The re-issue of Open Highway is produced by Donald Elfman, with accompanying elegant liner notes by noted author and jazz journalist, James Gavin. This recording is in the same excellent tradition of other recent Koch re-issues of late (notably retrospectives of jazz vocal greats, "Jackie & Roy", Rosemary Clooney, June Christy and Peggy Lee). Many of these vintage arrangements (mainly by arranger/conductor Larry Wilcox) are rich with the warm analogue sounds of a real orchestra in symbiotic interplay with a vocalist who was not only in the same room with players, but somehow managed to create an intimacy with an entire orchestra-no easy task, and also a skill that seems to have been temporarily lost to us with the advent of isolation booths and modern recording techniques.
The title track, and theme from TV's "Route 66" was written by the ebullient Nelson Riddle (with intriguing lyrics by Julie Styne's son, Stanley). It is a stunner.... complete with soaring strings and swinging piano accents lustily inserted by the late Bobby Scott.
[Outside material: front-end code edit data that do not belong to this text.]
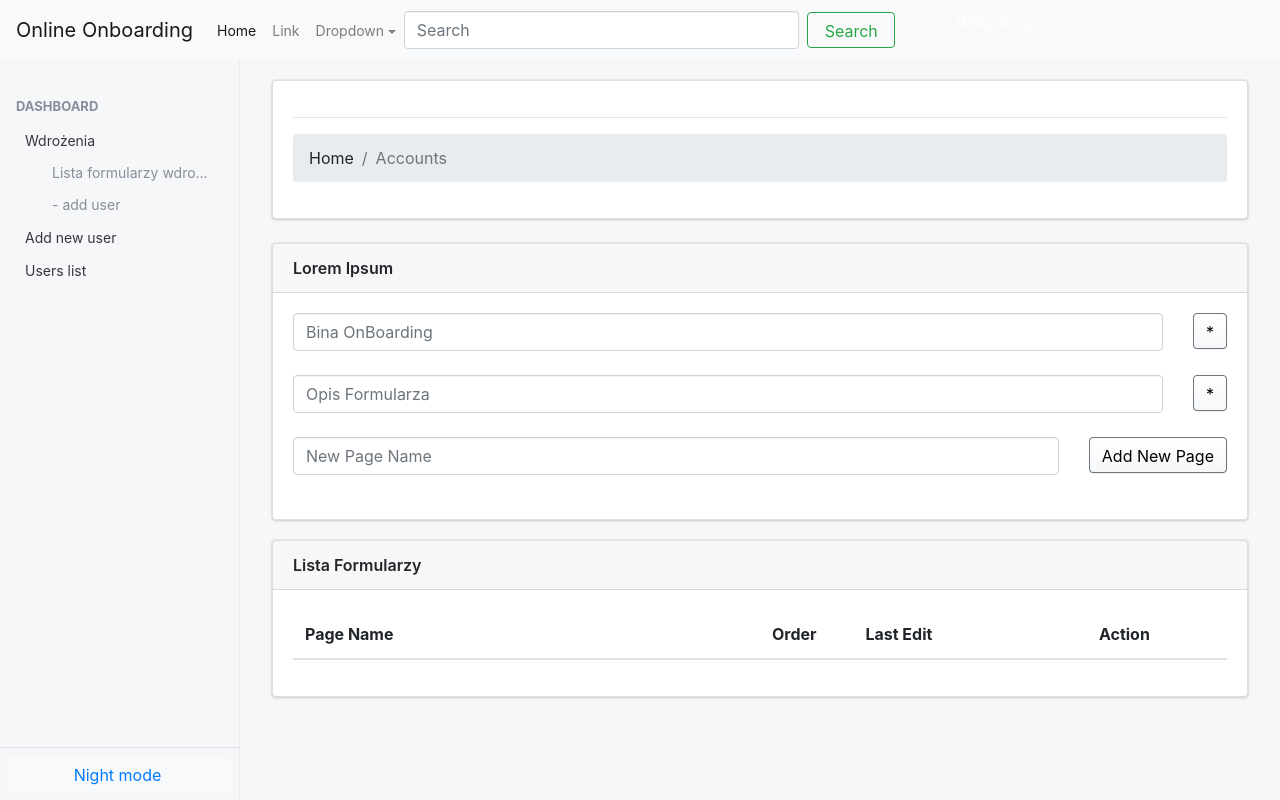
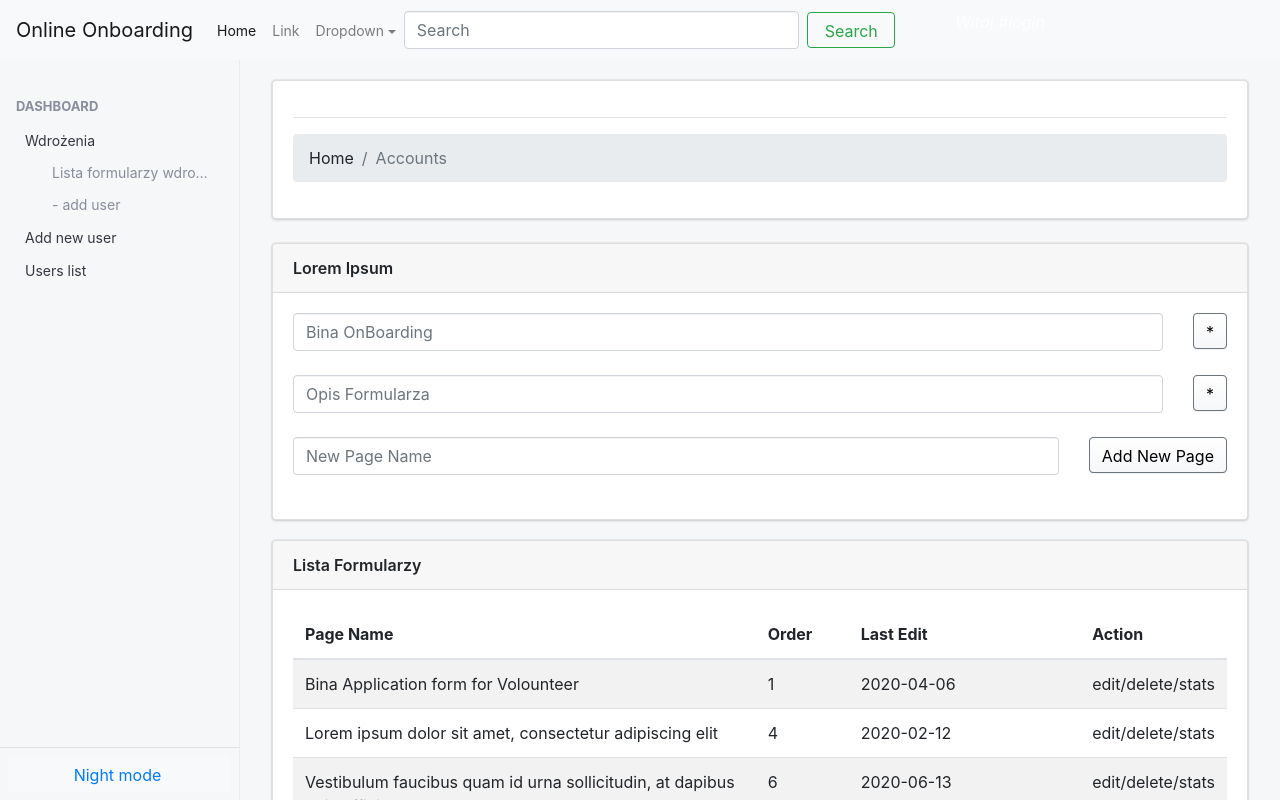
Before and after one commit to binawork/OnboardingFront, a React (Create React App) app: page / in a window 1280 px wide. Shown: the top 800 px of the page. Built offline with nearby package versions, Linux system fonts and the light colour scheme.

Commit message:
form table bug fixes

```diff
--- a/src/Components/FormTable/FormTable.js
+++ b/src/Components/FormTable/FormTable.js
@@ -4,7 +4,13 @@ import FormTableAddNew from "./FormTableAddNew";
 import FormTableRow from "./FormTableRow";
 import { formDataList } from "./FormTableData";
 
-function FormTable(props) {
+function FormTable() {
+    let form_table= [];
+    if (formDataList) {
+        formDataList.forEach(function (element) {
+            form_table.push(<FormTableRow row={element}/>)
+        });
+    }
     return(
         <div className="page-section">
             <div className="card card-fluid">
@@ -31,12 +37,7 @@ function FormTable(props) {
                         </tr>
                         </thead>
                         <tbody id="form_table_data_container">
-                            {
-                                formDataList.forEach(function (row) {
-                                    if(row)
-                                        FormTableRow(row);
-                                })
-                            }
+                            { form_table }
                         </tbody>
                     </table>
                 </div>
--- a/src/Components/FormTable/FormTableRow.js
+++ b/src/Components/FormTable/FormTableRow.js
@@ -1,11 +1,11 @@
 import React from "react";
 
-function FormTableRow(row) {
+function FormTableRow(props) {
     return(
         <tr>
-            <td>{row.name}</td>
-            <td>{row.order}</td>
-            <td>{row.last_edit}</td>
+            <td>{props.row.name}</td>
+            <td>{props.row.order}</td>
+            <td>{props.row.last_edit}</td>
             <td>edit/delete/stats</td>
         </tr>
     )
```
Those old enough to remember early television will have no trouble conjuring up images of the cherubic cheeked Martin Milner and the delightfully androgynous George Maharis streaking down the highway in their little white sports car-on to their next thrilling adventure in pre-Stephen King small-town America.
In spite of the good intentions of this re-issue there seems to be something lacking in the sound re-production as well as a decidedly dated aspect to a few of the Larry Willis arrangements (you can almost imagine Gene Pitney wailing away in Monaural sound with some of these same charts)-but I imagine that is the point. Open Highway is not only an interesting and eclectic record, but it's also a real time capsule of the haphazard way that vocalists were often marketed during the transitional time when "Popular Music" was constantly changing shape and form this is obvious from the amount of floundering in the general concept of the recording--as if the movers and shakers at Capital Records of the day (and original producer Tom Wilson) decided to make Teri Thornton perform a smorgasbord of material to see what would "go", ranging from country inspired songs ("Cold, Cold Heart") and early R & B ("The Day I Stop Lovin' You"), to a heart-rending ballad by the then-unknown Alan & Marilyn Bergman ("Goodbye is a Lonesome Sound") and of course the swinging TV theme heard on the title track. Some things work better than others.
Even with the lack of digital oomph, this CD is a refreshing and moving tribute to a real woman, who's voice on this recording (at age 28) is already tinged with experience, heartbreak and the travails of the real jazz life-a life that would eventually interfere with her most productive years as a singer. Bravo to Koch Jazz for bringing this recording to light. In spite of everything, Teri Thornton lived life and sang about it with honesty and clarity.... .a far cry from the bland offerings of the current neo-natal jazz cuties who are marinated in media juice and served up to an unsuspecting public--before they're fully cooked.
Highly recommended for a cruise down the freeway with a baby boomer. (four stars)